The government needs to be more supportive and treat this illness like any other. They subsidise 10 counsellor sessions per year! Then what do we do for the next 10 months???

You say it is harder for men to speak up ! I say it’s hard for men and women to speak up and admit they need help !! It’s not easy for anyone ever!!

“You never really ‘get over’ depression”

“Why do people think we can just ‘get over it’? Would they say that to someone with cancer”?

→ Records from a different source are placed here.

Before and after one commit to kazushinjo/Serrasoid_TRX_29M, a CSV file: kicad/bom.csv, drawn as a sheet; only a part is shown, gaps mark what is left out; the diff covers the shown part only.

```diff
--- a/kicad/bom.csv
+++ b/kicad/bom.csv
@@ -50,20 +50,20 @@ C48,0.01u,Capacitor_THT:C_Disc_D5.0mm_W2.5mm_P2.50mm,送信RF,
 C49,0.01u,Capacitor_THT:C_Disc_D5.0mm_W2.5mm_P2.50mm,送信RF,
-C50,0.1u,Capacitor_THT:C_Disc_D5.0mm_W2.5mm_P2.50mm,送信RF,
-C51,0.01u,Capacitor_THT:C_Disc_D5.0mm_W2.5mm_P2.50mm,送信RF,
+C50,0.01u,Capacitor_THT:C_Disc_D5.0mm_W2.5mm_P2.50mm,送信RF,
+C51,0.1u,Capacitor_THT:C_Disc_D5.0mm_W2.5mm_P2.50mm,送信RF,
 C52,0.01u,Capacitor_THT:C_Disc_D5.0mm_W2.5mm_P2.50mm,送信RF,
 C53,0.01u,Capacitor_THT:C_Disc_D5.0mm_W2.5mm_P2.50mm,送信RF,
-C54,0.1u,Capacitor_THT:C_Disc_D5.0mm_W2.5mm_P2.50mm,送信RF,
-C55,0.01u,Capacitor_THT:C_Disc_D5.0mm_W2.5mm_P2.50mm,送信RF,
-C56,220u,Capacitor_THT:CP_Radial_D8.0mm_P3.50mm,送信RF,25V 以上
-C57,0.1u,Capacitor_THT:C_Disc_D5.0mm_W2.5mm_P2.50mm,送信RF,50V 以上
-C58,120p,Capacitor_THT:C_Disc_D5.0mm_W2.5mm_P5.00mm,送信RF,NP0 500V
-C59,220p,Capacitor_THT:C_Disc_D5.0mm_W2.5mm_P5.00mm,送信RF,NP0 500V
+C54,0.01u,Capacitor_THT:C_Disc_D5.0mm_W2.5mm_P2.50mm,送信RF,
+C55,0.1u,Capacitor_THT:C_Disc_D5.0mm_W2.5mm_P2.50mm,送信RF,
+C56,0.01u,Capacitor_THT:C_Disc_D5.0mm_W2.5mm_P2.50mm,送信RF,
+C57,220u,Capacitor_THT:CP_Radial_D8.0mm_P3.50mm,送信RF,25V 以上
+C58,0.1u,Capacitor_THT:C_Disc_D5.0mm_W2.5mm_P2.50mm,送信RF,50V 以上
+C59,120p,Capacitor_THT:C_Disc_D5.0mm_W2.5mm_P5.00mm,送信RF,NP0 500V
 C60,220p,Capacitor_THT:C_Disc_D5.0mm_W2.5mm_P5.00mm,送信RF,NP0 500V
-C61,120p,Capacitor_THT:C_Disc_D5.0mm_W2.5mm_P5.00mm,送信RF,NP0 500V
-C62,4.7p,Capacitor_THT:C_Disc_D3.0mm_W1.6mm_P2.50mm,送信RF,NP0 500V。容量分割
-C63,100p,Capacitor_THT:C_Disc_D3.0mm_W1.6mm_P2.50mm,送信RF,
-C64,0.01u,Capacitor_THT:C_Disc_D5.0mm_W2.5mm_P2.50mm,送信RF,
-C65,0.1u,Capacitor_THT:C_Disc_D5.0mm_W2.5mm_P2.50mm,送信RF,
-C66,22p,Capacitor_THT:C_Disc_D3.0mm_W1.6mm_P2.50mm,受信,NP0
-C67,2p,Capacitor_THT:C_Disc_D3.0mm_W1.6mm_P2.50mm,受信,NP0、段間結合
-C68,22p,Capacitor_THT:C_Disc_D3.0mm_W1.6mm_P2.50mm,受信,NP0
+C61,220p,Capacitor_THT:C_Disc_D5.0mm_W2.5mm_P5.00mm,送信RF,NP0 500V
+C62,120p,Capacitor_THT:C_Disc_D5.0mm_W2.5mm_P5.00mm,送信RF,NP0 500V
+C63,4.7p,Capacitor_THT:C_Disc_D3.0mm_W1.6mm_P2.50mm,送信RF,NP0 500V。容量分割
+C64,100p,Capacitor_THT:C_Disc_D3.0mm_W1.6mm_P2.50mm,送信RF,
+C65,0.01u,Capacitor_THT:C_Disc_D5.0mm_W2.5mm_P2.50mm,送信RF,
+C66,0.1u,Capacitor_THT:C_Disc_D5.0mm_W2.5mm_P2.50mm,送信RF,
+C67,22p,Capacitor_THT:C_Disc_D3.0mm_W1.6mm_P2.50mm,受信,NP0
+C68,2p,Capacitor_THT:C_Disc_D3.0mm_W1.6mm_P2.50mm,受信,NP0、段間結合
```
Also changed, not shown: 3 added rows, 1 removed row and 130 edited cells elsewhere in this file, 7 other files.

I have always been a strong person but within the last 7 years something happened to change that and now I have anxiety and depression and deal with it on a daily basis..Since been diagnosed some people treat you like you have the plague or something. I think they are scared to talk to me just in case they set me off. People with depression need you to treat them as you did before as that can make them worse. I am almost the same person as before just sometimes a little quieter. Be there and listen to them you just don’t know that by you listening helps get them through another day…

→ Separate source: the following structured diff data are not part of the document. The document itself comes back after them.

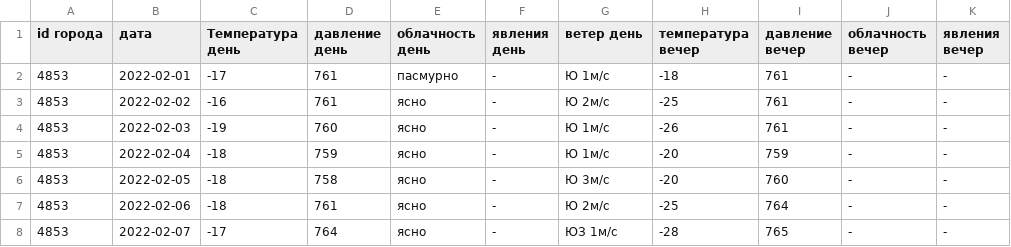
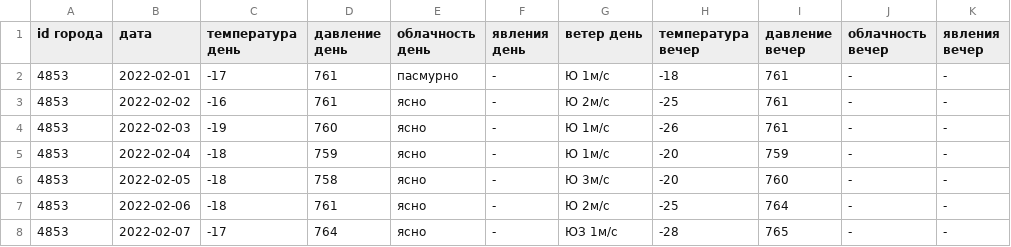
Before and after one commit to saesaki/Dashboards, a CSV file: data.csv, drawn as a sheet; only a part is shown; the diff names each change by its address in the sheet, - before the commit and + after, or states it on an @@ line.

Commit message:
Update data.csv

```diff
--- a/data.csv
+++ b/data.csv
-C1: Температура день
+C1: температура день
```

But you can change your life style and therefore get rid of anxiety and therefore it’s treatable! It is treatable!

“They tell you to exercise and they are right. I feel great when I exercise. But what happens when my brain is telling me that I will be safer just laying on the lounge”?

I’ve got anxiety and it’s hard to keep it under control because I’m living in a society with people who are either psychopaths or sociopaths – and they are both two tough crowds to talk to with zero empathy.

There needs to be a massive education campaign on both anxiety and stress. Their attributes, the seriousness of each and their relationship to depression. As a former sufferer I know from experience how important this is.

I’m always baffled at how dismissive people are when you say you have it, like you’ve just got a headache!!!

I had a doctor (ex boyfriend) mock me when I spoke about anxiety. He thought it was a crock. What hope do the rest of us have when a doctor does not believe in it???

it’s a creation of your circumstances adherent to the system, no such thing exists. They just want big pharma to sell more pills

The cure is worse than the disease.The disease is growing because of our Laws and Politicians. Our way of life is full of fear, if you can’t see it take your blinders off.

Dont agree with any pschology its a creation of the left. If people treated each other with more consideration and love world might be a better place

Its a mental illness now? Cool, psychologists and psychiatrists everywhere are planning their next overseas holiday. No doubt Big Pharma will release a mind altering drug to help people deal with this illness.(in response to an article about Anxiety being labelled as a mental illness)

It’s basically a result of the. “It’s not my fault generation’. It’s somebody else’s fault

NO depression or mental illness for those who trust the Lord

 

There is still so much to be learned.
I shake my head.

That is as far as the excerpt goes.